Unless you know your date of death, it’s challenging to know when to start taking Social Security benefits to maximize lifetime payments. But, as explained in an article titled “How to Calculate Your Social Security Break-Even Age” from U.S. News & World Report, you can get close.
Age 62 is when people can start taking payments, but they will be reduced compared to those taken at full retirement age. To achieve the maximum monthly benefit, wait to take benefits at age 70. The total monthly benefit will be higher if you start collecting at a later age, but it will take a while to receive the same amount if you start taking benefits earlier. The “break-even” point comes when the payments later in life exceed the value of taking payments earlier.
Several factors are at play:
- Your personal and family health history
- Your spouse’s age and benefits level
- Other income streams
Here’s one example. If your full retirement age (FRA) is 67 and your benefits will be $2,000 per month, but you decide to collect at age 62, your monthly benefit is reduced by up to 30%. You’ll receive $600 less if you start payments at age 62, and your monthly benefit will be reduced to $1,400. If you can wait until your Full Retirement Age, the monthly benefit will be $2,000. Every additional year after age 67, your monthly benefit increases by 8% if you don’t take benefits. This would give you a monthly benefit of $2,480 at age 70.
You were taking the more expansive view; claiming at age 62 means around $470,000 in benefits if you live to 90 (not including any COLAs or Cost Of Living Adjustments). Claiming at Full Retirement Age would net about $595,000 by age 90. If you started claiming benefits at age 62, you’d have to reach age 80 to break even with what you would have received if you’d waited until Full Retirement Age (FRA).
But there are other things to take into consideration. Since none of us knows when we will die, deciding when to start taking Social Security benefits should consider other factors. One is your life expectancy. Living into the late 90s is common in some families, while others rarely make it past 70. If you have a chronic medical condition like diabetes, a heart condition, or cancer, you may want to start taking benefits earlier.
Another element is your spouse’s medical status and benefits. If the primary breadwinner takes benefits early, the surviving spouse’s benefits will be reduced. When one spouse dies, the surviving spouse will receive the higher of the two benefits.
Whether you are still working is another factor to consider. Earning more than $19,560 while collecting Social Security means any benefits will be reduced. If you earn more than $19,560 in 2022 and are collecting benefits before your FRA, your benefit will be temporarily reduced by $1 for every $2 earned above the limit. When you reach FRA, you can earn an unlimited amount without reducing Social Security benefits.

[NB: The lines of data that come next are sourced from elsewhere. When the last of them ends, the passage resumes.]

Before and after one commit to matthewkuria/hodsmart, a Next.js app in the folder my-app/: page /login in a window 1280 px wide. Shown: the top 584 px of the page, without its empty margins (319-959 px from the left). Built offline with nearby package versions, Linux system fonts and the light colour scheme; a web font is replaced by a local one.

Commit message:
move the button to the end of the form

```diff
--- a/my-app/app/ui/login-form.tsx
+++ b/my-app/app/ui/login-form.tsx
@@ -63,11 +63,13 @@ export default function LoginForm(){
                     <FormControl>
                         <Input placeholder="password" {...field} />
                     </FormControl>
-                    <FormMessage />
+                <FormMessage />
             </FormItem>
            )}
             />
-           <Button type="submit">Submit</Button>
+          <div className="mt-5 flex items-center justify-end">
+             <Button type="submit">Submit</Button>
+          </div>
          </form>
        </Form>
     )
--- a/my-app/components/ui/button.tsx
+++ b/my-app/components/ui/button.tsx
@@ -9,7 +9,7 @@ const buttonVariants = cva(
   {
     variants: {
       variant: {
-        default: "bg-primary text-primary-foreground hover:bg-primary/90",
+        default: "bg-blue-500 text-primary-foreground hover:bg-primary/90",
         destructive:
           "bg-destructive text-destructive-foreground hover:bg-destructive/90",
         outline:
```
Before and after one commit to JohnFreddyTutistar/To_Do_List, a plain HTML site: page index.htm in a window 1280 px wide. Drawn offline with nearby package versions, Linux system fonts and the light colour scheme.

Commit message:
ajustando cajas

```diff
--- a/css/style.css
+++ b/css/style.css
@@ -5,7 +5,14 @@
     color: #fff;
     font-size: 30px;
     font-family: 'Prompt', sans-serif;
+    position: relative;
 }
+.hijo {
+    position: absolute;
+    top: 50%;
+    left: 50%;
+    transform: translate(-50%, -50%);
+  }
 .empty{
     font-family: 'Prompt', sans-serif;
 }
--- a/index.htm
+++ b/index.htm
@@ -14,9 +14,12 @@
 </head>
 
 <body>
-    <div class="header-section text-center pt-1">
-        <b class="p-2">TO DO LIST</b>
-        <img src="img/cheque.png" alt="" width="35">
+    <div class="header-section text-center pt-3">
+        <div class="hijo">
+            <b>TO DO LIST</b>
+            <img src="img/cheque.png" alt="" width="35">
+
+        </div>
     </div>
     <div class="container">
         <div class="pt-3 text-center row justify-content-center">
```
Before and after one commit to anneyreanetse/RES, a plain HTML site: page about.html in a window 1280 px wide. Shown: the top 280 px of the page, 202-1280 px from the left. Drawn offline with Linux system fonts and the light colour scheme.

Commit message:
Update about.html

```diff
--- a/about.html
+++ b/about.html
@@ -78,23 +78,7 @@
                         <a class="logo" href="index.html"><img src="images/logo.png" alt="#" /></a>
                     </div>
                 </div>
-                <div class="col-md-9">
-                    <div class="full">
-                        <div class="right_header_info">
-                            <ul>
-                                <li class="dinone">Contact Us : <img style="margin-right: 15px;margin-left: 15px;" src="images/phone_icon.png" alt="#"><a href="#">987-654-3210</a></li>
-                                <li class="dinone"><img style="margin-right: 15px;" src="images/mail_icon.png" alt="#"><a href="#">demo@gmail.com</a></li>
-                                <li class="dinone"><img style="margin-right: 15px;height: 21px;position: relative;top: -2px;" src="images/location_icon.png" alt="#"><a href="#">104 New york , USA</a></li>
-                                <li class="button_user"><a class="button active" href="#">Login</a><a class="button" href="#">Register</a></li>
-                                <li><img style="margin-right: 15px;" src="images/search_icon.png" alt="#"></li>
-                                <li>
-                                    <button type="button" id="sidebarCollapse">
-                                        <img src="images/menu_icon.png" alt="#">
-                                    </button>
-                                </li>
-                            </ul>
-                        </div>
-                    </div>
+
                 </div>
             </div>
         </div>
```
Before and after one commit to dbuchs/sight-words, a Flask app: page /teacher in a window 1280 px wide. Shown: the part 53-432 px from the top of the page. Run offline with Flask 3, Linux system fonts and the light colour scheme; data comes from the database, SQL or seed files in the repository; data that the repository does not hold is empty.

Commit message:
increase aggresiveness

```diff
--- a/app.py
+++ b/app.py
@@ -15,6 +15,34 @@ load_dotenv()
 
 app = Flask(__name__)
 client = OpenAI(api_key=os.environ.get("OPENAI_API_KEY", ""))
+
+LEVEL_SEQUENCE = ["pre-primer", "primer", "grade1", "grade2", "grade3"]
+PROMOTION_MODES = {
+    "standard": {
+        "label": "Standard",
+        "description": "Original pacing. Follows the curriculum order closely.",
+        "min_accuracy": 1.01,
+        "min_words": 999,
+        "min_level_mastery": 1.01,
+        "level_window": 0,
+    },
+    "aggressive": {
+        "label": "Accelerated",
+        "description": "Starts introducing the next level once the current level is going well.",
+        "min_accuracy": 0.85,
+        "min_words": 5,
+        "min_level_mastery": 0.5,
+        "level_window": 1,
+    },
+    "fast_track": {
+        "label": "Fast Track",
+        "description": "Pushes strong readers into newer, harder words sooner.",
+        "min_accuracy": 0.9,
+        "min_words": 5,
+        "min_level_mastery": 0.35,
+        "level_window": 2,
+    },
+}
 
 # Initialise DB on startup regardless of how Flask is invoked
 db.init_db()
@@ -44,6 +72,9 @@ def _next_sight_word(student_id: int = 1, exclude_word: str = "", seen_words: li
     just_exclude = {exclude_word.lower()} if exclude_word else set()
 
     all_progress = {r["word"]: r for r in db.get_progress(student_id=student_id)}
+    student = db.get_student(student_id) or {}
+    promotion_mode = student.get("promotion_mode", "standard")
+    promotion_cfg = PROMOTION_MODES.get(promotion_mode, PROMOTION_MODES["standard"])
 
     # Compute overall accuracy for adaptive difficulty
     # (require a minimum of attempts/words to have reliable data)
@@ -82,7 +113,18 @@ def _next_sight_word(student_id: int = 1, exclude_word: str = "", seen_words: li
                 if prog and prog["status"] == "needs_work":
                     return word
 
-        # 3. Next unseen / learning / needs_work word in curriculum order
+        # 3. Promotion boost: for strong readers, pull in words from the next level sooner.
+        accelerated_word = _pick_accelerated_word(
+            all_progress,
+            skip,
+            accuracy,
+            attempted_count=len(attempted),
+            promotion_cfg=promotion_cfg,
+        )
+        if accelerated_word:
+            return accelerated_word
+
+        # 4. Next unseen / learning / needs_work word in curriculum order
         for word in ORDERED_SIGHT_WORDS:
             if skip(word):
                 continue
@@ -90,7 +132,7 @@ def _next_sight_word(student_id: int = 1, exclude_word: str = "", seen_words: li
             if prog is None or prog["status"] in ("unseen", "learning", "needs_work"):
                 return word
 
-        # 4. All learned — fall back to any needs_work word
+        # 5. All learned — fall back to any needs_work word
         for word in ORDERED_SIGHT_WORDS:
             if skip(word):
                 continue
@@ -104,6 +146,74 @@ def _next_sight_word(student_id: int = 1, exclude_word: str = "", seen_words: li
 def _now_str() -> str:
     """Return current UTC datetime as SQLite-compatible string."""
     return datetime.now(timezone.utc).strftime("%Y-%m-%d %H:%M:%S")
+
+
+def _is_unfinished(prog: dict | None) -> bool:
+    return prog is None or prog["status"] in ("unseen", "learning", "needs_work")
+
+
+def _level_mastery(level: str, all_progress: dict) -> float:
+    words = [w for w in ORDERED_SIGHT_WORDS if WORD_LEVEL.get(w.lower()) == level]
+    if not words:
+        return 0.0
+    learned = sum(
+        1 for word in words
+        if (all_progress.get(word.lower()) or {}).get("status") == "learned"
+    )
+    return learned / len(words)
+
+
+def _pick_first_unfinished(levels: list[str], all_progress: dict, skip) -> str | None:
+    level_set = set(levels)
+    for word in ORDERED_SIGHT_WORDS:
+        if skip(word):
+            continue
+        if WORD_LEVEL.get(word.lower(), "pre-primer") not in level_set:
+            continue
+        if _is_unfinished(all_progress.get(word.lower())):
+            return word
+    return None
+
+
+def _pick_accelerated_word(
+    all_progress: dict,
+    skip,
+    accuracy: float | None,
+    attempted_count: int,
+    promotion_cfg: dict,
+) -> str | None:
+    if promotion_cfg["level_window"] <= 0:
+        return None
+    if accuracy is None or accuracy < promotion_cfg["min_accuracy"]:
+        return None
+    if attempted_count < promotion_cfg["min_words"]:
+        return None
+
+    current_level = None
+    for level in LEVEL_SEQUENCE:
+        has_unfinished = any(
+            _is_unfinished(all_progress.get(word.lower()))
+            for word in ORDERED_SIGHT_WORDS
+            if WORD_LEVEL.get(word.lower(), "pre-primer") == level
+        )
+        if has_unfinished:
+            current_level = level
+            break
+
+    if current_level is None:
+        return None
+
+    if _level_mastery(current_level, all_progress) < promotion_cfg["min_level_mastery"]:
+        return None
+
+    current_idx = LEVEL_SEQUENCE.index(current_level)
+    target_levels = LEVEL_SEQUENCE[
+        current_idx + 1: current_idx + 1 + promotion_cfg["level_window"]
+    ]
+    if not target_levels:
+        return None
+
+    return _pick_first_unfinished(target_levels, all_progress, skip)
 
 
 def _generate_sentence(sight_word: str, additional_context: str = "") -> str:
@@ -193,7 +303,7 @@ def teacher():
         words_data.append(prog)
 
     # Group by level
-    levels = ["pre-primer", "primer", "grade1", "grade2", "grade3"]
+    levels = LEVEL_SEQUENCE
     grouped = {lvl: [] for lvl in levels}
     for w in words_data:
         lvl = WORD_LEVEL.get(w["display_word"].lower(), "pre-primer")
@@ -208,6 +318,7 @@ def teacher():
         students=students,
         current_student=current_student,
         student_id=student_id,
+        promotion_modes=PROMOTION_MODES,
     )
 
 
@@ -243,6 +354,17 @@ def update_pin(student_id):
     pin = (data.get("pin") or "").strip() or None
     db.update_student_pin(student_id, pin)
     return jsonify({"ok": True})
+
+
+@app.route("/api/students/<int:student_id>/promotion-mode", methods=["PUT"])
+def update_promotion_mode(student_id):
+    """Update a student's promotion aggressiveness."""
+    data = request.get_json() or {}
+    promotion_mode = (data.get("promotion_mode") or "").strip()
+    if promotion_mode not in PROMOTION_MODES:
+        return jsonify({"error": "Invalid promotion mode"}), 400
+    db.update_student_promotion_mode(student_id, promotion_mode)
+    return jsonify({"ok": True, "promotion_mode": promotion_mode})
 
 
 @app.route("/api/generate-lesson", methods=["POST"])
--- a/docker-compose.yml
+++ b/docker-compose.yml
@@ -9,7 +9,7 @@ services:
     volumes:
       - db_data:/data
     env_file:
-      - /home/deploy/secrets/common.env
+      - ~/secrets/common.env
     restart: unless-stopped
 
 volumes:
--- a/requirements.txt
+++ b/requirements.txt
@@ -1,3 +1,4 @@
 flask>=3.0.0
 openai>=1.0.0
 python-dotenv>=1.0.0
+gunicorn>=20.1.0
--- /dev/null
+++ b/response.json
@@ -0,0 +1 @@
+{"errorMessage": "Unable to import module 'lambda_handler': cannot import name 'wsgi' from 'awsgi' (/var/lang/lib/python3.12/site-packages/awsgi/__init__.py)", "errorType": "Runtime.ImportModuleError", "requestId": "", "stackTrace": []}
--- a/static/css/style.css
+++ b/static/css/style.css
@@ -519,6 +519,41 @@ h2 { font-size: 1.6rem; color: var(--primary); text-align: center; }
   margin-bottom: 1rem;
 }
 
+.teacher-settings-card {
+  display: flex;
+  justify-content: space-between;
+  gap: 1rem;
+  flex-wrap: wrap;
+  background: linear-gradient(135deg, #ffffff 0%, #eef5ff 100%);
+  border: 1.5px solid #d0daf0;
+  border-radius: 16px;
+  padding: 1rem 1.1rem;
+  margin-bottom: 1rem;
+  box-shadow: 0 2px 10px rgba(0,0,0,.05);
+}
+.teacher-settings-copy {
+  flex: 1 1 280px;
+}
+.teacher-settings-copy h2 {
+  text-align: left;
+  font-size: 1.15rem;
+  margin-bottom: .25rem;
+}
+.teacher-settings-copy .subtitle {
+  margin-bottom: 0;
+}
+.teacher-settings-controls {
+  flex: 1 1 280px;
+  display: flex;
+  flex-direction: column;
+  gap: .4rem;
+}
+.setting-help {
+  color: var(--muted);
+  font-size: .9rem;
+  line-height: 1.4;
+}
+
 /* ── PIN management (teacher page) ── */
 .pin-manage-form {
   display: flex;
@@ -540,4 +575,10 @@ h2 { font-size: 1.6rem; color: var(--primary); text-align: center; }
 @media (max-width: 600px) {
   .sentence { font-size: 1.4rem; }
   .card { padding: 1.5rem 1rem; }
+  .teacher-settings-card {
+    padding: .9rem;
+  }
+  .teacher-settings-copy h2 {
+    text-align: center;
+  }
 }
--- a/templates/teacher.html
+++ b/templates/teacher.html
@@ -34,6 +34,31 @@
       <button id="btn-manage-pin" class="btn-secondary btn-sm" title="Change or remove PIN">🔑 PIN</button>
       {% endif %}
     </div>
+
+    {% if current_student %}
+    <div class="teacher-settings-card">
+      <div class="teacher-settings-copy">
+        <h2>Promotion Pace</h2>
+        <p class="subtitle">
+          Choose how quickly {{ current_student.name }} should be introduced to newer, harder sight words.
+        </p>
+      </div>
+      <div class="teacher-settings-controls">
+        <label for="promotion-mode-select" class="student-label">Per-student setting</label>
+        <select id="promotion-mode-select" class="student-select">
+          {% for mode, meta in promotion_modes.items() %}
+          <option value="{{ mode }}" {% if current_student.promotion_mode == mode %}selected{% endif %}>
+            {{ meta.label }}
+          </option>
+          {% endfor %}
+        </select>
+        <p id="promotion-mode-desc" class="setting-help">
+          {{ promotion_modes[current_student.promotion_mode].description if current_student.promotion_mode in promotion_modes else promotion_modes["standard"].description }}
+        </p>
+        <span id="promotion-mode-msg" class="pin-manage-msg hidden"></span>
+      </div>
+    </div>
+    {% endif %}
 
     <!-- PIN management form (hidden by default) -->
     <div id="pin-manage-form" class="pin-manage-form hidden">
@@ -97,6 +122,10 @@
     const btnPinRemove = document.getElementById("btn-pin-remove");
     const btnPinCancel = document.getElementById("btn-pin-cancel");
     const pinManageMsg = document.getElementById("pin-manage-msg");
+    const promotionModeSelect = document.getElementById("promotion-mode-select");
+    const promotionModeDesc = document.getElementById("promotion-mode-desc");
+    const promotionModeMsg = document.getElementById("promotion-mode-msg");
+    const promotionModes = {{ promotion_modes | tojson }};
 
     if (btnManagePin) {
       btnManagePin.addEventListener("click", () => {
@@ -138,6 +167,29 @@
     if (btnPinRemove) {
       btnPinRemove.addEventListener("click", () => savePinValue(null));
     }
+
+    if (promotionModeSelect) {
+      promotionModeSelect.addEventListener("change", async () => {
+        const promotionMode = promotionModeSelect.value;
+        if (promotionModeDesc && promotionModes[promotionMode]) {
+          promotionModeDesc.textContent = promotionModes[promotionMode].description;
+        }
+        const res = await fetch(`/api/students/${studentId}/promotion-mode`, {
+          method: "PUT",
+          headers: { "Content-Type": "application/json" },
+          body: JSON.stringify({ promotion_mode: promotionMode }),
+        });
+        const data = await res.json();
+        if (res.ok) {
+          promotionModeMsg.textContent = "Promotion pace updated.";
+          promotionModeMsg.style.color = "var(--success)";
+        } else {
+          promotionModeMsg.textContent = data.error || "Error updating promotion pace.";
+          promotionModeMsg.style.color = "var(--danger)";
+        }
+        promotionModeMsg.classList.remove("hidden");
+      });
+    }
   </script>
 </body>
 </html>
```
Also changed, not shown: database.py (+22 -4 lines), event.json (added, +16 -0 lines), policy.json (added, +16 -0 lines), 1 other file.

If there are other income streams for the household, it may make sense to use those accounts for income and hold off on Social Security. But if funds are tight and you don’t expect to live a long life, it may make sense to file for benefits earlier rather than later.
Reference: U.S. News & World Report (Aug. 26, 2022) “How to Calculate Your Social Security Break-Even Age“